I left the meditation centre at Yala Last Friday and since then the memory has blossomed.
The second evening there, after the sundown puja, about a dozen children and adults stayed on to commune and listen to stories under the night sky. Though I didn’t understand what was being said, the conversation was lively and punctuated by laughter, (I later learnt the nun was telling stories for the new year). As I sat and listened atop a boulder that’d been warmed by the day’s sunshine, they gathered around a skyward pointing phone torch that projected the reflections of their faces up to the stars.
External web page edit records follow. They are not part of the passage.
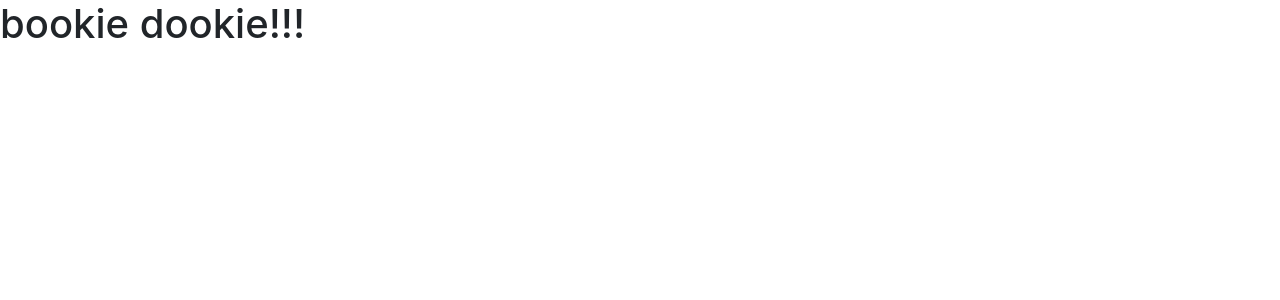
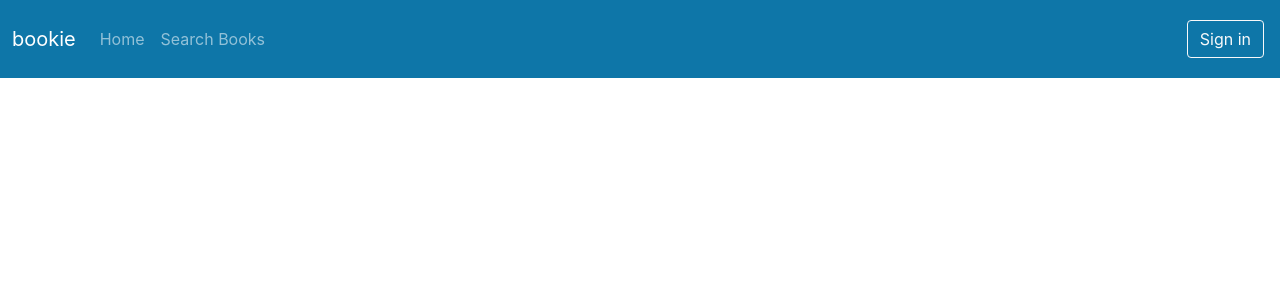
Before and after one commit to Fair-Child/bookie, a React (Create React App) app: page / in a window 1280 px wide. Shown: the top 300 px of the page. Built offline with nearby package versions, Linux system fonts and the light colour scheme; the HTML template or start-up script is replaced by a standard one.

Commit message:
add nav bar

```diff
--- a/src/App.tsx
+++ b/src/App.tsx
@@ -1,12 +1,11 @@
 import React from 'react';
 import './App.css';
+import { Navbar } from './layouts/NavbarAndFooter/Navbar';
 
 function App() {
-  return (
-    <div className="App">
-      <h1>bookie dookie!!!</h1>
-    </div>
-  );
+    return (
+        <Navbar/>
+    );
 }
 
 export default App;
--- /dev/null
+++ b/src/layouts/NavbarAndFooter/Navbar.tsx
@@ -0,0 +1,31 @@
+export const Navbar = () => {
+    return (
+        <nav className='navbar navbar-expand-lg navbar-dark main-color py-3'>
+            <div className='container-fluid'>
+                <span className='navbar-brand'>bookie</span>
+                <button className='navbar-toggler' type='button'
+                    data-bs-toggle='collapse' data-bs-target='#navbarNavDropdown'
+                    aria-controls='navbarNavDropdown' aria-expanded='false'
+                    aria-label='Toggle Navigation'>
+
+                    <span className='navbar-toggle-icon'></span>
+                </button>
+                <div className='collapse navbar-collapse' id='navbarNavDropdown'>
+                    <ul className='navbar-nav'>
+                        <li className='nav-item'>
+                            <a className='nav-link' href="#">Home</a>
+                        </li>
+                        <li className='nav-item'>
+                            <a className='nav-link' href="#">Search Books</a>
+                        </li>
+                    </ul>
+                    <ul className='navbar-nav ms-auto'>
+                        <li className='nav-item m-1'>
+                            <a type='button' className='btn btn-outline-light' href="#">Sign in</a>
+                        </li>
+                    </ul>
+                </div>
+            </div>
+        </nav>
+    );
+}
```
It was a magical moment, and one of the most beautiful things I’ve seen.
There was no mucking around; voices were heard, questions were asked and everyone was intent. I hope the picture before you is vivid as I took none that night. I couldn’t help but contrast it with my experience as a parent helper in my youngest’s primary class, where despite the teacher’s skill, it nevertheless took relentless effort to keep the children “on task”.
In all this has been a long trip: 1100 miles in the air, 900 on some pretty sketchy and “eventful” roads.
Now after seven hours of airline shenanigans in Doha, the view from the train window is chilly and washed out.
That many of the Sri Lankans I met wanted to come to the UK, or work in the desert inferno of the Middle East is both understandable and bizarre.